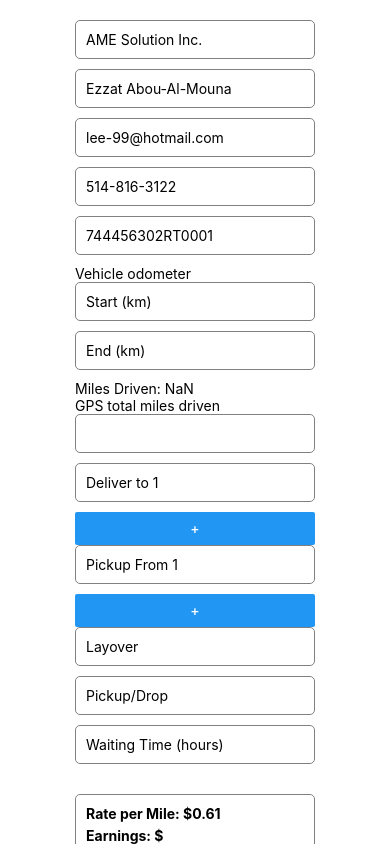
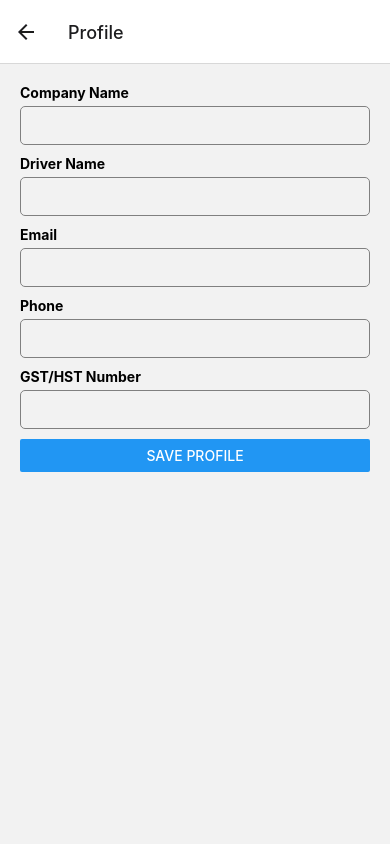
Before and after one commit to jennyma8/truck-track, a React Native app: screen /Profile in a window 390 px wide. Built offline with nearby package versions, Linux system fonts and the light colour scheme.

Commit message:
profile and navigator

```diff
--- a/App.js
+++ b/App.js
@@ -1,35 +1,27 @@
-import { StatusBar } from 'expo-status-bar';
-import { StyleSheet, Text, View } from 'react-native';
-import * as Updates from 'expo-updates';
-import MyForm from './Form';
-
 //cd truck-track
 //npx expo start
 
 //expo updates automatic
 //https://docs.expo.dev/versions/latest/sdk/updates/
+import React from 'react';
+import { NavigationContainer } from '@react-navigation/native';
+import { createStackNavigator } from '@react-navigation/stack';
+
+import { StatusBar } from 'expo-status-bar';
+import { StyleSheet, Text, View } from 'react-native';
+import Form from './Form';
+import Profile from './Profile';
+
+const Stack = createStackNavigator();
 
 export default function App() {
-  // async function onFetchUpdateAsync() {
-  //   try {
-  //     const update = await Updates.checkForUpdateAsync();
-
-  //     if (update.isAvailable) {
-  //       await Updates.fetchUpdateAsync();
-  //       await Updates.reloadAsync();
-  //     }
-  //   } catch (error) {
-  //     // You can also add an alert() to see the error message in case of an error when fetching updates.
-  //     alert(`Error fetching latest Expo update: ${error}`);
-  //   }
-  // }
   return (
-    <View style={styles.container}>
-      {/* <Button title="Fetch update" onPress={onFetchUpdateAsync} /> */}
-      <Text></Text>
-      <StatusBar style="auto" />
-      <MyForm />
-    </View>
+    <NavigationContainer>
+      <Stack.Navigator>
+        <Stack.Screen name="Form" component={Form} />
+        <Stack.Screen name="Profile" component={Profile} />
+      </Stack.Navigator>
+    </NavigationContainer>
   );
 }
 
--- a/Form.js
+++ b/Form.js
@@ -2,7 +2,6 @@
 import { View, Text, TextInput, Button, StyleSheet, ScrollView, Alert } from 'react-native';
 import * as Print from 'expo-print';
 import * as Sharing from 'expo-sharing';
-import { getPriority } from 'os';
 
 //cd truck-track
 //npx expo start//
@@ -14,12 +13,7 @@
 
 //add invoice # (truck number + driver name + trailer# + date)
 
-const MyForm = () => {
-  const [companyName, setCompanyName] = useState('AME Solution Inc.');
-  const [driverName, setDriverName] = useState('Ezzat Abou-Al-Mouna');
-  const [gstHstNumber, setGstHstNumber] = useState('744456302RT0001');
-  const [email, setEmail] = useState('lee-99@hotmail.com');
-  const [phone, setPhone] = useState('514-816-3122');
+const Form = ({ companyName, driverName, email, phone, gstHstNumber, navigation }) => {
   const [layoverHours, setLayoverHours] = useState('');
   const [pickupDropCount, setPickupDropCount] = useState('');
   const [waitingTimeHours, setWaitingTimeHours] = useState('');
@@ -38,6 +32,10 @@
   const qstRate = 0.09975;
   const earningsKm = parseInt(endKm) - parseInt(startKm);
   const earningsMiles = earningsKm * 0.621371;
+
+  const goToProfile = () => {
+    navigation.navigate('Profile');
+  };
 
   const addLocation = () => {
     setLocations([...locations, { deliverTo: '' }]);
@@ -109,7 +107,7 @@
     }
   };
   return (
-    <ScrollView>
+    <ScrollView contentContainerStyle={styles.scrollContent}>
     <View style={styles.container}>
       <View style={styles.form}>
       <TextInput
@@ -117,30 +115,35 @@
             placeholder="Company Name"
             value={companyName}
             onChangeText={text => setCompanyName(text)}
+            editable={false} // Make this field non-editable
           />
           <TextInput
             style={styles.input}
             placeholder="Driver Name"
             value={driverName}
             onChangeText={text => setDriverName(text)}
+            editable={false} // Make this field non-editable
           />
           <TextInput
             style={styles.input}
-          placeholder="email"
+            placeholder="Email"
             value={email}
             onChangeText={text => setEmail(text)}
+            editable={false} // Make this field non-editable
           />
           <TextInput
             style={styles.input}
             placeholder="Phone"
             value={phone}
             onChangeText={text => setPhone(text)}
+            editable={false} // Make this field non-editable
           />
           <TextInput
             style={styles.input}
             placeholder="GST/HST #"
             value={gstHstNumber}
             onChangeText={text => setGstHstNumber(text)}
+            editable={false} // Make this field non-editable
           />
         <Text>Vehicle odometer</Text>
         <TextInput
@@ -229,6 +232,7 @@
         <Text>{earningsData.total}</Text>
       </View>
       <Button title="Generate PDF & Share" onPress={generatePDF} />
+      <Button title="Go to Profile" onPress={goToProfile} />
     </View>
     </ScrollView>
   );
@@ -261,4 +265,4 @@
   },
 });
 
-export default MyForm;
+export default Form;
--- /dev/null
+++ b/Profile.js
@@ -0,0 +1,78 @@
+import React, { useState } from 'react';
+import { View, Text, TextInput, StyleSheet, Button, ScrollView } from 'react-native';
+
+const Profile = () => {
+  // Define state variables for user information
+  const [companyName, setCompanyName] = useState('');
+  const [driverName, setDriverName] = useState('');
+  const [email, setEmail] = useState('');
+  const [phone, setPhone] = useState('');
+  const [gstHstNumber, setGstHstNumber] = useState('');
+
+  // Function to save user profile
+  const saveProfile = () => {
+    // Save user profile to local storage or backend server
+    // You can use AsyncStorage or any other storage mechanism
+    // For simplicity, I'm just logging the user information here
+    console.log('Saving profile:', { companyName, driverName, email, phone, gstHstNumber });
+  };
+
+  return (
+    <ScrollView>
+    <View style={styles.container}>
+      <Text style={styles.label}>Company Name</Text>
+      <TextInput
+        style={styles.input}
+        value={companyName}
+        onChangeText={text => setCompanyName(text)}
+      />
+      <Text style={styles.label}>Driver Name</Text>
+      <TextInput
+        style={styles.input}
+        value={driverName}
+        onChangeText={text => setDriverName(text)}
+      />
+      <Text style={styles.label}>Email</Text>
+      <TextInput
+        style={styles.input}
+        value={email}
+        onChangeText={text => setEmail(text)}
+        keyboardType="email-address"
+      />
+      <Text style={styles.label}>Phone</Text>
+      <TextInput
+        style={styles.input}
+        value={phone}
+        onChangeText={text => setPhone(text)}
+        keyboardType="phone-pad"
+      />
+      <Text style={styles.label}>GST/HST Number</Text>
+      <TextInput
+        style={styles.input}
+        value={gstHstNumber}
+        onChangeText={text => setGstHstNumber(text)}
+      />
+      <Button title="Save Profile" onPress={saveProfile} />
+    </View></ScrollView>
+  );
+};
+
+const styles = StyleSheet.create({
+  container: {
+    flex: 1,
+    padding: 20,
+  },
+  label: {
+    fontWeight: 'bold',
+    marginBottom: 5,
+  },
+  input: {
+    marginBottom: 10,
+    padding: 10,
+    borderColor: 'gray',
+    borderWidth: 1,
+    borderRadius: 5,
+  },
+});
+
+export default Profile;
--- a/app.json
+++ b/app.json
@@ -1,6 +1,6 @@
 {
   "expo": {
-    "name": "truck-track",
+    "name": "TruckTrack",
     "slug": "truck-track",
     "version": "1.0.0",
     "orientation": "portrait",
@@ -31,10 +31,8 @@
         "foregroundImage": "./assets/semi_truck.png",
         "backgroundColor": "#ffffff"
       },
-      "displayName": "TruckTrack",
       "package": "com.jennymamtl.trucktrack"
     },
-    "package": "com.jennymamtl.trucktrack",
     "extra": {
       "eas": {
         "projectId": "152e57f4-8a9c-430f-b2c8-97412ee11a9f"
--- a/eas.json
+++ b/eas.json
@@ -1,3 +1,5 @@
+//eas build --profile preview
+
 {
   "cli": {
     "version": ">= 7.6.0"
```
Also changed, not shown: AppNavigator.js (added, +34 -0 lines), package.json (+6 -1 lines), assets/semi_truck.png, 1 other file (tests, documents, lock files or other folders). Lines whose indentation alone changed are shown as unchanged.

▶ [TASK STATEMENT]: Each line that holds the string "StyleSheet" is to be copied from the entries above.

▶ [EXPECTED ANSWER]:
-import { StyleSheet, Text, View } from 'react-native';
+import { StyleSheet, Text, View } from 'react-native';
 import { View, Text, TextInput, Button, StyleSheet, ScrollView, Alert } from 'react-native';
+import { View, Text, TextInput, StyleSheet, Button, ScrollView } from 'react-native';
+const styles = StyleSheet.create({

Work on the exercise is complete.